General Motors announced Tuesday it will supply batteries and hydrogen fuel-cell systems for fully-electric freight locomotives following a successful test in California.
BNSF Railway began testing a 100% battery-powered locomotive on the main line between Stockton and Barstow in January.
Built by Pittsburgh-based Wabtec, the FLXdrive all-electric locomotive saved over 6,200 gallons of diesel fuel and prevented nearly 70 tons of carbon-dioxide emissions during the test.
“The rail industry is on the cusp of a sustainable transformation with the introduction of batteries and hydrogen to power locomotive fleets,” said Wabtec Chief Executive Rafael Santana.
The 430,000-pound locomotive, with a battery capacity of 2.4 megawatt hours, uses 18,000 lithium-ion battery cells
Electric motors are particularly suited for heavy trains because they offer much higher torque at low speed than internal combustion engines.

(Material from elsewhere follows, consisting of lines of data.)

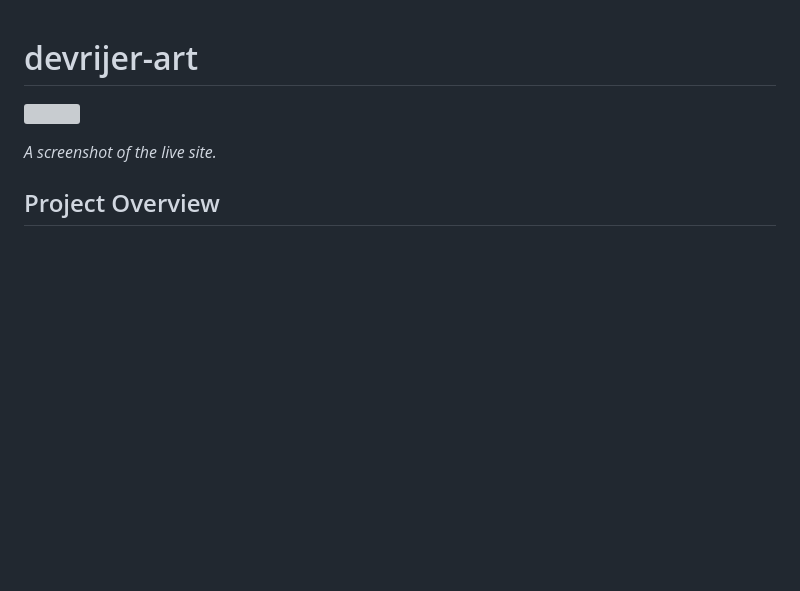
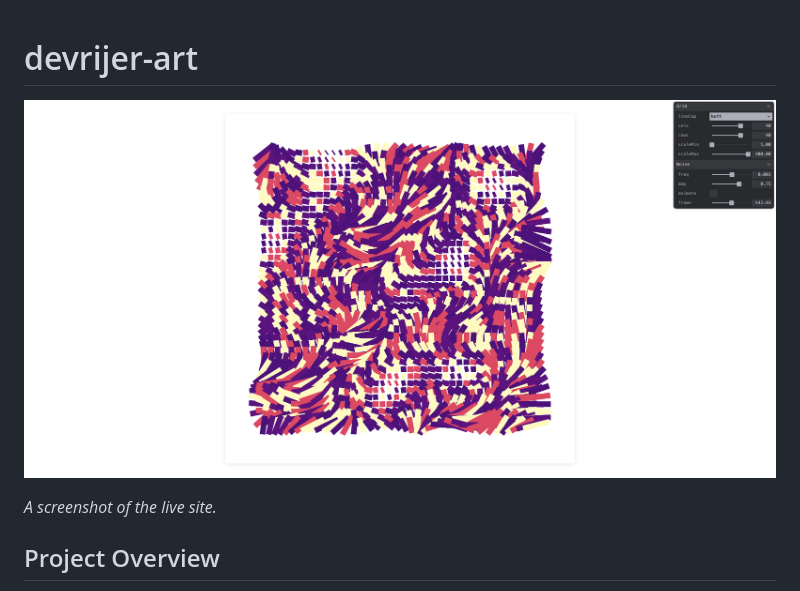
Before and after one commit to samueljacobs98/devrijer-art, a Markdown page: README.md, the part around the change. Rendered like a GitHub page; pictures changed too: readme.assets/live-site.png (added); blank space fills up the shorter version; grey boxes are pictures that could not be loaded.

Commit message:
added image to readme

```diff
--- a/README.md
+++ b/README.md
@@ -1,6 +1,6 @@
 # devrijer-art
 
-![](./src/assets/images/readme.png)
+![](./readme.assets/live-site.png)
 
 _A screenshot of the live site._
 
```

In fact, most of today’s so-called diesel locomotives are actually powered by electric motors, with diesel engines driving generators to supply power.
Wabtec said it intends to build a second generation locomotive, with deliveries starting in 2023. GM will supply its Ultium electric batteries and Hydrotec hydrogen fuel-cell power cubes.
“Wabtec’s decision to deploy GM’s Ultium battery and Hydrotec hydrogen fuel-cell systems further validates our advanced technology,” GM President Mark Reuss said.
The batteries will be made by the company’s joint venture with South Korea battery maker LG Energy Solution, which is building plants in Ohio and Tennessee. The hydrogen fuel-cell systems will be assembled by GM’s joint venture with Honda in Brownstown, Michigan.